The problem: Without changing anything, reproduce every record below.

* * *

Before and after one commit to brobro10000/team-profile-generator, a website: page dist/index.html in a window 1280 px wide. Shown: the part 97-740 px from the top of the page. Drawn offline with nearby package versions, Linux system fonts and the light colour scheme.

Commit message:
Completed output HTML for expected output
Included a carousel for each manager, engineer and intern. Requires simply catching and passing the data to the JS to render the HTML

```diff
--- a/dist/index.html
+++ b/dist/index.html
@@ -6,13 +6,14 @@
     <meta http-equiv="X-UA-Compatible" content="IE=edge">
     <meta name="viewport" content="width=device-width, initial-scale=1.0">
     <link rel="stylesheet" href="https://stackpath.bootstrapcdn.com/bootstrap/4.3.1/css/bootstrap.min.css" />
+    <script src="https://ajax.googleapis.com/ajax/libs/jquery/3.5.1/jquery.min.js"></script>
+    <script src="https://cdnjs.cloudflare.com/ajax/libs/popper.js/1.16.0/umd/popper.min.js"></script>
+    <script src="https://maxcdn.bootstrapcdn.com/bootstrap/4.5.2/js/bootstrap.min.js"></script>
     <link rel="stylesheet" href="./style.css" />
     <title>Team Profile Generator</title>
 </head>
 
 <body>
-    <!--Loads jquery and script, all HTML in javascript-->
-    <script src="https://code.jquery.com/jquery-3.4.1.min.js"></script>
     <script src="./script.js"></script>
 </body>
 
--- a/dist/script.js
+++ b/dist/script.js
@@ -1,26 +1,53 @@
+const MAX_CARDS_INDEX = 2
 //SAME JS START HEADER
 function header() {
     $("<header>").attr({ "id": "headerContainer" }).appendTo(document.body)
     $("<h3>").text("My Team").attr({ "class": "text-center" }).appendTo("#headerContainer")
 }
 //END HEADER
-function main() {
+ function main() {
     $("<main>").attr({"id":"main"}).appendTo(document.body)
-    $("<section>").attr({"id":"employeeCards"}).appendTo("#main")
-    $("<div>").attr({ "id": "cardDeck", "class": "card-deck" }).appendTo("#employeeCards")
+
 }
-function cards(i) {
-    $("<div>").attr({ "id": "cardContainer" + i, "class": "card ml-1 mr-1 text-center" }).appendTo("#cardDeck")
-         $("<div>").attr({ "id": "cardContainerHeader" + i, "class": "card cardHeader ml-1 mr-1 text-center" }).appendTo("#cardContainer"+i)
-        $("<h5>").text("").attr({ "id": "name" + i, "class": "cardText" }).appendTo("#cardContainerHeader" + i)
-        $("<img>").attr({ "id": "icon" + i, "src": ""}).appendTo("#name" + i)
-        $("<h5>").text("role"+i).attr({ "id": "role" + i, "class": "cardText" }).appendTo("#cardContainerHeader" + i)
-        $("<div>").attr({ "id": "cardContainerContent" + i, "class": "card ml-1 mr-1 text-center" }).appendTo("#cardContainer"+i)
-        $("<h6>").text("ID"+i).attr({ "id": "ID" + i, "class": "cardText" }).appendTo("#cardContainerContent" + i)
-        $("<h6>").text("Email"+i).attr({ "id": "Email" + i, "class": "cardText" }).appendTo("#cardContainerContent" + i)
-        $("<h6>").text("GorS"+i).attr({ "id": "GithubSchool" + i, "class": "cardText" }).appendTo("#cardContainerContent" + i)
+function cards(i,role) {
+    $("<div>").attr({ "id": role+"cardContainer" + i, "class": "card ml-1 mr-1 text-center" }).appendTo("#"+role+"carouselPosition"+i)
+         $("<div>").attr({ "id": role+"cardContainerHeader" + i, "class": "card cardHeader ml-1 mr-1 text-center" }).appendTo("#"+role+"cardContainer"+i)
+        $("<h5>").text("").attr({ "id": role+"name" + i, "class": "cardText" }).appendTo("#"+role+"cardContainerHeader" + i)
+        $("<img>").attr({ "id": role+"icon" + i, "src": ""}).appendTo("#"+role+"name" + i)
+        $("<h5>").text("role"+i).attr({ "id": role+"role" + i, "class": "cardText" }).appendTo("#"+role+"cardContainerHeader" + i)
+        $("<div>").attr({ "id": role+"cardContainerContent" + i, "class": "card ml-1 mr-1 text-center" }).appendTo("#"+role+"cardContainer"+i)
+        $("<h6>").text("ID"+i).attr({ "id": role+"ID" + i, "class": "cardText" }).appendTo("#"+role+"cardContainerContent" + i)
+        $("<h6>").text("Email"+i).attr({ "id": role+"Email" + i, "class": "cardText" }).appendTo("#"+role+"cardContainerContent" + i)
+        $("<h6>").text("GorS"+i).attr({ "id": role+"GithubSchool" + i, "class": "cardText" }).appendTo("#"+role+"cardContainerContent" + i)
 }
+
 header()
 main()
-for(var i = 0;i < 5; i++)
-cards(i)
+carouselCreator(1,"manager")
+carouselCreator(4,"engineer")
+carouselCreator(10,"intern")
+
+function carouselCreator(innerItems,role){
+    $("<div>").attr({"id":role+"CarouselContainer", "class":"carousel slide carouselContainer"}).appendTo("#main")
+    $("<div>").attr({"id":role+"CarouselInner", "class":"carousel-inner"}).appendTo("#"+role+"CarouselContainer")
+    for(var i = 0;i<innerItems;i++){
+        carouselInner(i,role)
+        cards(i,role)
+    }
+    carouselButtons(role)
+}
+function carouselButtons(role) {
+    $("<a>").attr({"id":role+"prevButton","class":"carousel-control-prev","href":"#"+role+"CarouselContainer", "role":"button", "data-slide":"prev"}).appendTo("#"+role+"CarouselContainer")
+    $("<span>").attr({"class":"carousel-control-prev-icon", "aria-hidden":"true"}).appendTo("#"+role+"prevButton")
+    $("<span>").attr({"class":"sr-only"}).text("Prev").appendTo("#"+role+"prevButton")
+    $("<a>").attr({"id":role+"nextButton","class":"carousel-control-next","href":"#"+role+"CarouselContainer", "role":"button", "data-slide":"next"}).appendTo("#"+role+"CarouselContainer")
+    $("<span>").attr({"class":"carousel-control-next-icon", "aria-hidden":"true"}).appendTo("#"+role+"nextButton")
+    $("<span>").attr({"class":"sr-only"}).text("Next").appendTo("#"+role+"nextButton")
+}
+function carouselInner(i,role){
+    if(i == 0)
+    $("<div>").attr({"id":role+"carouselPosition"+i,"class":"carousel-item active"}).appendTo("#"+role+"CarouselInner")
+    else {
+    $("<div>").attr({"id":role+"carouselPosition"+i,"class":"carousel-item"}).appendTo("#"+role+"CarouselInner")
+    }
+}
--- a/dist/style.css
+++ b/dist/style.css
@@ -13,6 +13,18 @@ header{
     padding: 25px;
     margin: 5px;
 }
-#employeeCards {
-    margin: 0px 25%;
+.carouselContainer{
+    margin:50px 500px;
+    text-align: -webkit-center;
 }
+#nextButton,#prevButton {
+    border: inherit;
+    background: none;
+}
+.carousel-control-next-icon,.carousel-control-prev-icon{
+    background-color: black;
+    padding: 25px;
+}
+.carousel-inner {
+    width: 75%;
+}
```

* * *

Solution below:
Before and after one commit to brobro10000/team-profile-generator, a website: page dist/index.html in a window 1280 px wide. Shown: the part 97-740 px from the top of the page. Drawn offline with nearby package versions, Linux system fonts and the light colour scheme.

Commit message:
Completed output HTML for expected output
Included a carousel for each manager, engineer and intern. Requires simply catching and passing the data to the JS to render the HTML

```diff
--- a/dist/index.html
+++ b/dist/index.html
@@ -6,13 +6,14 @@
     <meta http-equiv="X-UA-Compatible" content="IE=edge">
     <meta name="viewport" content="width=device-width, initial-scale=1.0">
     <link rel="stylesheet" href="https://stackpath.bootstrapcdn.com/bootstrap/4.3.1/css/bootstrap.min.css" />
+    <script src="https://ajax.googleapis.com/ajax/libs/jquery/3.5.1/jquery.min.js"></script>
+    <script src="https://cdnjs.cloudflare.com/ajax/libs/popper.js/1.16.0/umd/popper.min.js"></script>
+    <script src="https://maxcdn.bootstrapcdn.com/bootstrap/4.5.2/js/bootstrap.min.js"></script>
     <link rel="stylesheet" href="./style.css" />
     <title>Team Profile Generator</title>
 </head>
 
 <body>
-    <!--Loads jquery and script, all HTML in javascript-->
-    <script src="https://code.jquery.com/jquery-3.4.1.min.js"></script>
     <script src="./script.js"></script>
 </body>
 
--- a/dist/script.js
+++ b/dist/script.js
@@ -1,26 +1,53 @@
+const MAX_CARDS_INDEX = 2
 //SAME JS START HEADER
 function header() {
     $("<header>").attr({ "id": "headerContainer" }).appendTo(document.body)
     $("<h3>").text("My Team").attr({ "class": "text-center" }).appendTo("#headerContainer")
 }
 //END HEADER
-function main() {
+ function main() {
     $("<main>").attr({"id":"main"}).appendTo(document.body)
-    $("<section>").attr({"id":"employeeCards"}).appendTo("#main")
-    $("<div>").attr({ "id": "cardDeck", "class": "card-deck" }).appendTo("#employeeCards")
+
 }
-function cards(i) {
-    $("<div>").attr({ "id": "cardContainer" + i, "class": "card ml-1 mr-1 text-center" }).appendTo("#cardDeck")
-         $("<div>").attr({ "id": "cardContainerHeader" + i, "class": "card cardHeader ml-1 mr-1 text-center" }).appendTo("#cardContainer"+i)
-        $("<h5>").text("").attr({ "id": "name" + i, "class": "cardText" }).appendTo("#cardContainerHeader" + i)
-        $("<img>").attr({ "id": "icon" + i, "src": ""}).appendTo("#name" + i)
-        $("<h5>").text("role"+i).attr({ "id": "role" + i, "class": "cardText" }).appendTo("#cardContainerHeader" + i)
-        $("<div>").attr({ "id": "cardContainerContent" + i, "class": "card ml-1 mr-1 text-center" }).appendTo("#cardContainer"+i)
-        $("<h6>").text("ID"+i).attr({ "id": "ID" + i, "class": "cardText" }).appendTo("#cardContainerContent" + i)
-        $("<h6>").text("Email"+i).attr({ "id": "Email" + i, "class": "cardText" }).appendTo("#cardContainerContent" + i)
-        $("<h6>").text("GorS"+i).attr({ "id": "GithubSchool" + i, "class": "cardText" }).appendTo("#cardContainerContent" + i)
+function cards(i,role) {
+    $("<div>").attr({ "id": role+"cardContainer" + i, "class": "card ml-1 mr-1 text-center" }).appendTo("#"+role+"carouselPosition"+i)
+         $("<div>").attr({ "id": role+"cardContainerHeader" + i, "class": "card cardHeader ml-1 mr-1 text-center" }).appendTo("#"+role+"cardContainer"+i)
+        $("<h5>").text("").attr({ "id": role+"name" + i, "class": "cardText" }).appendTo("#"+role+"cardContainerHeader" + i)
+        $("<img>").attr({ "id": role+"icon" + i, "src": ""}).appendTo("#"+role+"name" + i)
+        $("<h5>").text("role"+i).attr({ "id": role+"role" + i, "class": "cardText" }).appendTo("#"+role+"cardContainerHeader" + i)
+        $("<div>").attr({ "id": role+"cardContainerContent" + i, "class": "card ml-1 mr-1 text-center" }).appendTo("#"+role+"cardContainer"+i)
+        $("<h6>").text("ID"+i).attr({ "id": role+"ID" + i, "class": "cardText" }).appendTo("#"+role+"cardContainerContent" + i)
+        $("<h6>").text("Email"+i).attr({ "id": role+"Email" + i, "class": "cardText" }).appendTo("#"+role+"cardContainerContent" + i)
+        $("<h6>").text("GorS"+i).attr({ "id": role+"GithubSchool" + i, "class": "cardText" }).appendTo("#"+role+"cardContainerContent" + i)
 }
+
 header()
 main()
-for(var i = 0;i < 5; i++)
-cards(i)
+carouselCreator(1,"manager")
+carouselCreator(4,"engineer")
+carouselCreator(10,"intern")
+
+function carouselCreator(innerItems,role){
+    $("<div>").attr({"id":role+"CarouselContainer", "class":"carousel slide carouselContainer"}).appendTo("#main")
+    $("<div>").attr({"id":role+"CarouselInner", "class":"carousel-inner"}).appendTo("#"+role+"CarouselContainer")
+    for(var i = 0;i<innerItems;i++){
+        carouselInner(i,role)
+        cards(i,role)
+    }
+    carouselButtons(role)
+}
+function carouselButtons(role) {
+    $("<a>").attr({"id":role+"prevButton","class":"carousel-control-prev","href":"#"+role+"CarouselContainer", "role":"button", "data-slide":"prev"}).appendTo("#"+role+"CarouselContainer")
+    $("<span>").attr({"class":"carousel-control-prev-icon", "aria-hidden":"true"}).appendTo("#"+role+"prevButton")
+    $("<span>").attr({"class":"sr-only"}).text("Prev").appendTo("#"+role+"prevButton")
+    $("<a>").attr({"id":role+"nextButton","class":"carousel-control-next","href":"#"+role+"CarouselContainer", "role":"button", "data-slide":"next"}).appendTo("#"+role+"CarouselContainer")
+    $("<span>").attr({"class":"carousel-control-next-icon", "aria-hidden":"true"}).appendTo("#"+role+"nextButton")
+    $("<span>").attr({"class":"sr-only"}).text("Next").appendTo("#"+role+"nextButton")
+}
+function carouselInner(i,role){
+    if(i == 0)
+    $("<div>").attr({"id":role+"carouselPosition"+i,"class":"carousel-item active"}).appendTo("#"+role+"CarouselInner")
+    else {
+    $("<div>").attr({"id":role+"carouselPosition"+i,"class":"carousel-item"}).appendTo("#"+role+"CarouselInner")
+    }
+}
--- a/dist/style.css
+++ b/dist/style.css
@@ -13,6 +13,18 @@ header{
     padding: 25px;
     margin: 5px;
 }
-#employeeCards {
-    margin: 0px 25%;
+.carouselContainer{
+    margin:50px 500px;
+    text-align: -webkit-center;
 }
+#nextButton,#prevButton {
+    border: inherit;
+    background: none;
+}
+.carousel-control-next-icon,.carousel-control-prev-icon{
+    background-color: black;
+    padding: 25px;
+}
+.carousel-inner {
+    width: 75%;
+}
```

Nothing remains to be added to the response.